→ Brief
Return, from the listing that follows, each line containing the word "import".
○ ○ ○ ○ ○ ○ ○
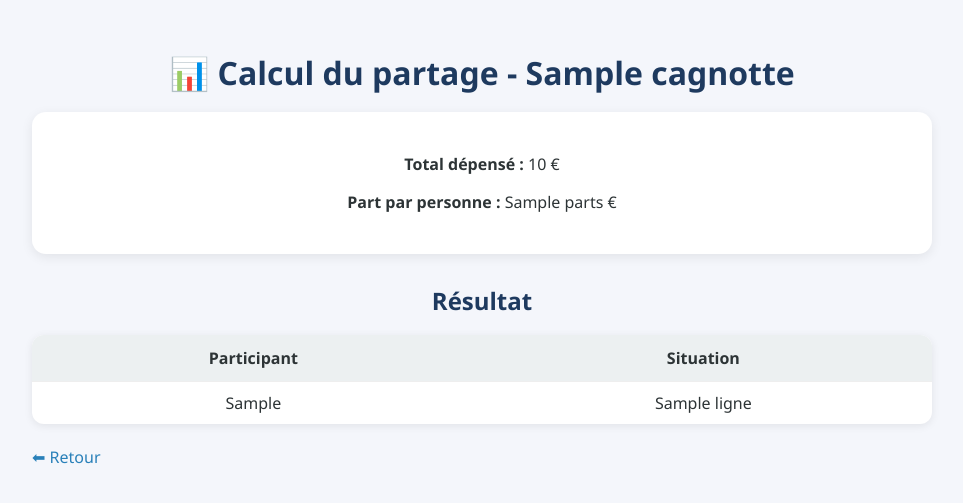
After one commit to JUIEG/Cagnotte-, a Flask app: template src/archilog/templates/calcul.html in a window 1280 px wide. The commit adds this page. Shown: the top 503 px of the page, without its empty margins (158-1121 px from the left). Run offline with Flask 3, Linux system fonts and the light colour scheme; the template is opened without the code that fills it: most values are stand-ins (such as "Sample title", 1, 10 or a date in 2020).

Commit message:
Finition du site

```diff
--- a/src/archilog/domain.py
+++ b/src/archilog/domain.py
@@ -8,7 +8,7 @@ from archilog.repository import (
     update_depense,
     supprimer_depense as supprimer_depense_repo,
     get_depenses,
-    get_depenses_detail
+    get_depenses_detail,
 )
 
 
--- a/src/archilog/main.py
+++ b/src/archilog/main.py
@@ -1,4 +1,4 @@
-from cli import cli
+from archilog.cli import cli
 
 if __name__ == "__main__":
     cli()
--- a/src/archilog/static/style.css
+++ b/src/archilog/static/style.css
@@ -1,51 +1,126 @@
 body {
-    font-family: Arial, sans-serif;
-    margin: 40px;
-    background-color: #f9f9f9;
-    color: #333;
+    font-family: "Segoe UI", Arial, sans-serif;
+    background: #f4f6fb;
+    max-width: 900px;
+    margin: auto;
+    padding: 30px;
+    color: #2d3436;
 }
 
+
 h1, h2, h3 {
-    color: #2c3e50;
+    color: #1e3a5f;
+    margin-bottom: 18px;
+    text-align: center;
 }
 
-input, button {
-    padding: 8px;
-    margin: 4px 0;
+
+.card {
+    background: white;
+    padding: 25px;
+    border-radius: 14px;
+    box-shadow: 0 3px 12px rgba(0,0,0,0.08);
+    margin-bottom: 30px;
 }
 
+
+form {
+    background: white;
+    padding: 20px;
+    border-radius: 12px;
+    box-shadow: 0 2px 8px rgba(0,0,0,0.06);
+    margin-bottom: 25px;
+}
+
+input {
+    width: 95%;
+    padding: 10px;
+    margin: 8px 0;
+    border-radius: 8px;
+    border: 1px solid #dfe6e9;
+    font-size: 14px;
+}
+
+input:focus {
+    outline: none;
+    border-color: #3498db;
+}
+
+
 button {
-    cursor: pointer;
-    background-color: #3498db;
+    background: linear-gradient(135deg,#3498db,#2980b9);
     color: white;
     border: none;
-    border-radius: 4px;
+    padding: 10px 16px;
+    border-radius: 8px;
+    cursor: pointer;
+    font-weight: bold;
+    transition: 0.2s;
 }
 
 button:hover {
-    background-color: #2980b9;
+    transform: translateY(-2px);
+    box-shadow: 0 3px 8px rgba(0,0,0,0.15);
 }
 
+
 table {
+    width: 100%;
     border-collapse: collapse;
-    width: 80%;
-    margin-top: 20px;
-}
-
-table, th, td {
-    border: 1px solid #ccc;
-    padding: 8px;
+    background: white;
+    border-radius: 12px;
+    overflow: hidden;
+    box-shadow: 0 2px 8px rgba(0,0,0,0.08);
 }
 
 th {
-    background-color: #ecf0f1;
+    background: #ecf0f1;
+    padding: 12px;
 }
 
+td {
+    padding: 10px;
+    text-align: center;
+    border-top: 1px solid #eee;
+}
+
+
+tr:hover {
+    background: #f1f7ff;
+}
+
+
 a {
-    color: #3498db;
+    color: #2980b9;
+    font-weight: 500;
     text-decoration: none;
 }
 
 a:hover {
-    text-decoration: underline;
+    color: #1e6fa3;
 }
+
+
+ul {
+    list-style: none;
+    padding: 0;
+}
+
+li {
+    background: white;
+    padding: 12px;
+    margin-bottom: 10px;
+    border-radius: 10px;
+    box-shadow: 0 2px 6px rgba(0,0,0,0.05);
+}
+
+
+p {
+    text-align: center;
+}
+
+
+p a {
+    display: inline-block;
+    margin-top: 20px;
+}
--- /dev/null
+++ b/src/archilog/templates/calcul.html
@@ -0,0 +1,45 @@
+<!doctype html>
+<html lang="fr">
+<head>
+<meta charset="UTF-8">
+<title>Calcul partage</title>
+<link rel="stylesheet" href="{{ url_for('static', filename='style.css') }}">
+</head>
+
+<body>
+
+<h1>📊 Calcul du partage - {{ cagnotte.nom }}</h1>
+
+{% if total is not none %}
+
+<div class="card">
+<p><strong>Total dépensé :</strong> {{ total }} €</p>
+<p><strong>Part par personne :</strong> {{ parts }} €</p>
+</div>
+
+<h2>Résultat</h2>
+
+<table>
+<tr>
+<th>Participant</th>
+<th>Situation</th>
+</tr>
+
+{% for ligne in resultat %}
+<tr>
+<td>{{ ligne.split()[0] }}</td>
+<td>{{ ligne }}</td>
+</tr>
+{% endfor %}
+
+</table>
+
+{% else %}
+<p>Aucune dépense.</p>
+{% endif %}
+
+<br>
+<a href="/cagnotte/{{ cagnotte.nom }}">⬅ Retour</a>
+
+</body>
+</html>
--- a/src/archilog/views.py
+++ b/src/archilog/views.py
@@ -1,12 +1,30 @@
 from flask import Flask, render_template, request, redirect
 from datetime import date
+
 from archilog.db import init_db
-from archilog.domain import create_cagnotte, ajouter_depense,
-from archilog.repository import get_cagnottes
-
+from archilog.domain import create_cagnotte, ajouter_depense, supprimer_depense, supprimer_cagnotte, calculer
+from archilog.repository import (
+    get_cagnottes,
+    get_cagnotte_id,
+    get_depenses_detail,
+)
 app = Flask(__name__)
 init_db()
+@app.route("/cagnotte/<nom>")
+def voir_cagnotte(nom):
+    row = get_cagnotte_id(nom)
+    if not row:
+        return redirect("/")
 
+    depenses = get_depenses_detail(row[0])
+    today = date.today().isoformat()
+
+    return render_template(
+        "cagnotte.html",
+        cagnotte={"nom": nom},
+        depenses=depenses,
+        today=today
+    )
 @app.route("/")
 def home():
     cagnottes = get_cagnottes()
@@ -16,13 +34,76 @@ def home():
 @app.route("/create", methods=["POST"])
 def create():
     nom = request.form["nom"]
-    create_cagnotte(nom)
-    return redirect("/")
+
+    msg = create_cagnotte(nom)
+
+    cagnottes = get_cagnottes()
+    today = date.today().isoformat()
+
+    return render_template(
+        "home.html",
+        cagnottes=cagnottes,
+        today=today,
+        message=msg
+    )
 
 @app.route("/ajouter", methods=["POST"])
 def ajouter():
     cagnotte_nom = request.form["cagnotte"]
     participant = request.form["nom"]
     montant = float(request.form["montant"])
-    ajouter_depense(cagnotte_nom, participant, montant, date.today().isoformat())
+    date_depense = request.form["date_depense"]
+
+    msg = ajouter_depense(
+        cagnotte_nom,
+        participant,
+        montant,
+        date_depense
+    )
+
+    row = get_cagnotte_id(cagnotte_nom)
+
+    if not row:
+        return redirect("/")
+
+    depenses = get_depenses_detail(row[0])
+    today = date.today().isoformat()
+
+    return render_template(
+        "cagnotte.html",
+        cagnotte={"nom": cagnotte_nom},
+        depenses=depenses,
+        today=today,
+        message=msg
+    )
+@app.route("/supprimer_depense", methods=["POST"])
+def supprimer_depense_view():
+    cagnotte = request.form["cagnotte"]
+    participant = request.form["nom"]
+
+    supprimer_depense(cagnotte, participant)
+
+    return redirect(f"/cagnotte/{cagnotte}")
+
+@app.route("/supprimer_cagnotte", methods=["POST"])
+def supprimer_cagnotte_view():
+    cagnotte = request.form["cagnotte"]
+
+    supprimer_cagnotte(cagnotte)
+
     return redirect("/")
+
+@app.route("/calcul/<nom>")
+def calcul_view(nom):
+    total, parts, resultat = calculer(nom)
+
+    if resultat is None:
+        return redirect("/")
+
+    return render_template(
+        "calcul.html",
+        cagnotte={"nom": nom},
+        total=total,
+        parts=parts,
+        resultat=resultat
+    )
```
Also changed, not shown: pyproject.toml (+6 -2 lines), src/archilog/__init__.py (+0 -190 lines), src/archilog/cli.py (+15 -18 lines), src/archilog/db.py (+3 -34 lines), src/archilog/repository.py (+0 -69 lines), src/archilog/templates/cagnotte.html (+57 -5 lines), src/archilog/templates/home.html (+9 -0 lines), cagnotte.db, src/archilog/web.py (deleted), 1 other file.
○ ○ ○ ○ ○ ○ ○
→ Solved exercise
@@ -8,7 +8,7 @@ from archilog.repository import (
-from cli import cli
+from archilog.cli import cli
 from flask import Flask, render_template, request, redirect
 from datetime import date
 from archilog.db import init_db
-from archilog.domain import create_cagnotte, ajouter_depense,
-from archilog.repository import get_cagnottes
+from archilog.domain import create_cagnotte, ajouter_depense, supprimer_depense, supprimer_cagnotte, calculer
+from archilog.repository import (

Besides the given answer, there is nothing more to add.